Florentin is Tel Aviv’s gentrified former industrial neighborhood. Today it is a trendy, hip neighborhood known for its young, arty, residents. The streets of Florentin boast excellent graffiti art that passes comment on local politics and society. Lev Hair (literally translated as the heart of the city), is where you’ll find many of the city’s cultural venues and museums, and it’s a good place to base yourself. Here you can visit Habima, the national theater, Tel Aviv Museum of Art, and the must-see Carmel Market.
Lev Hair has many of Tel Aviv’s famous Bauhaus buildings, especially along Rothschild Boulevard. Kerem HaTeimanim (Yemenite Quarter) blends seamlessly with Lev Hair and melts into Neve Tzedek. The best thing to do in Kerem HaTeimanim is eat! Wander the quaint cobbled lanes of the neighborhood, and stop to taste authentic local food as you go.

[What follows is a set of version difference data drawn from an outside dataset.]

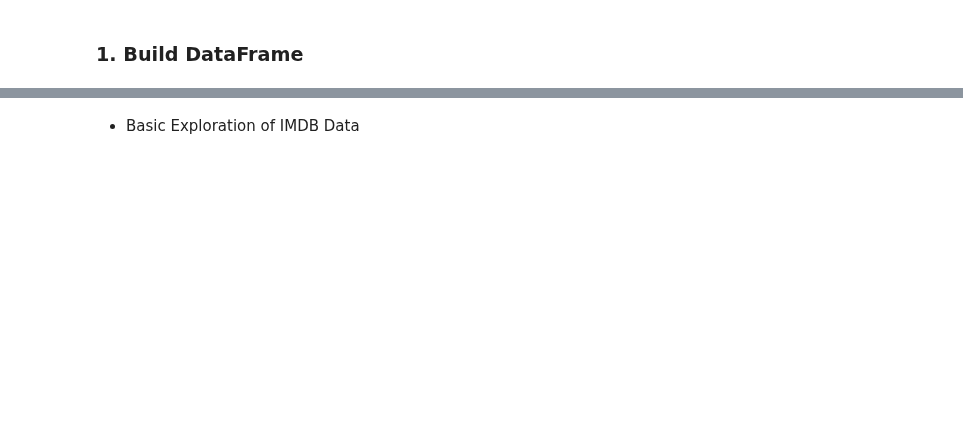
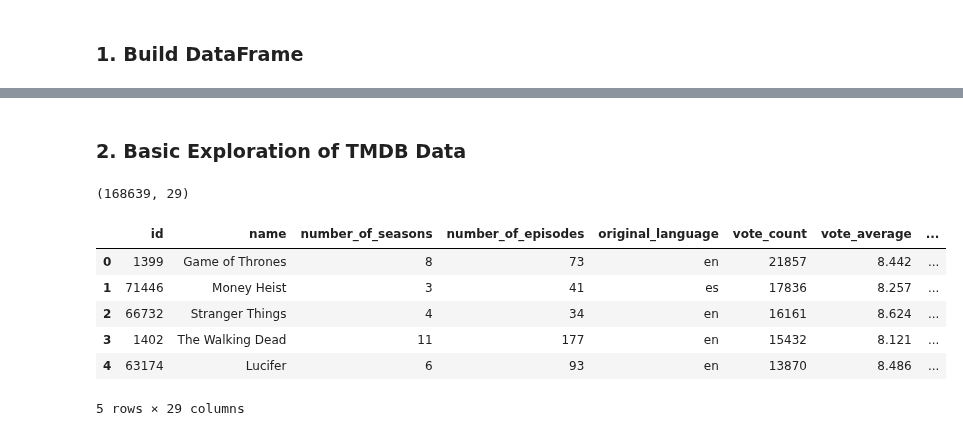
Before and after one commit to DirecTV-Team1A-NextGen-Rec/directv_tvrec, a Jupyter notebook: DirecTV_Data_Understanding_Serena.ipynb, the cells around one changed output, grey strips where cells are left out. Saved outputs shown, nothing was run; the diff lists cells and outputs as text; code cells hidden in the pictures; blank space fills up the shorter version.

```diff
--- a/DirecTV_Data_Understanding_Serena.ipynb
+++ b/DirecTV_Data_Understanding_Serena.ipynb
@@ -19,2 +25,19 @@ FileNotFoundError: [Errno 2] No such file or directory: '/content/TMDB_tv_datase
 # %% [markdown]
- - Basic Exploration of IMDB Data
+ ### 2. Basic Exploration of TMDB Data
+# %%
+#dataframe shape
+df.shape
+# %% [output]
+(168639, 29)
+# %%
+#first few rows:
+
+display(df.head())
+# %% [output]
+|  | id | name | number_of_seasons | number_of_episodes | original_language | vote_count | vote_average | ... |
+| 0 | 1399 | Game of Thrones | 8 | 73 | en | 21857 | 8.442 | ... |
+| 1 | 71446 | Money Heist | 3 | 41 | es | 17836 | 8.257 | ... |
+| 2 | 66732 | Stranger Things | 4 | 34 | en | 16161 | 8.624 | ... |
+| 3 | 1402 | The Walking Dead | 11 | 177 | en | 15432 | 8.121 | ... |
+| 4 | 63174 | Lucifer | 6 | 93 | en | 13870 | 8.486 | ... |
+5 rows × 29 columns
```
Also changed, not shown: parts of 13 cells of this notebook.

Jaffa is where the oranges were shipped from, not where they grew! For centuries, Jaffa was the main port and entry point to the Holy Land. It welcomed pilgrims, merchants, and armies that docked here including Persians, Ottomans, and even Napoleon. Jaffa merged with Tel Aviv in the 1950s to form the joint municipality of Tel Aviv-Jaffa. The neighborhood is home to Jews, Christians, and Muslims and has churches, mosques, and synagogues. You can easily explore Jaffa on foot and stop at one of the neighborhood's excellent eateries.
Yarkon Park covers the city’s northern residential area. Sarona is centered on a historical German Templar compound, the Sarona Colony, which has been restored and repurposed, with pleasant gardens, a farmers’ market, eateries, and boutique stores. HaTikva, the city’s southern residential area is not a “hot” spot yet but is recommended for its authentic local cuisine, particularly Yemenite, Moroccan, and Iraqi food. As for the White City, although Tel Aviv’s 400 Bauhaus buildings can be found throughout the city, they are concentrated between Ben Gurion Boulevard to the north and Gan HaHashmal in the south.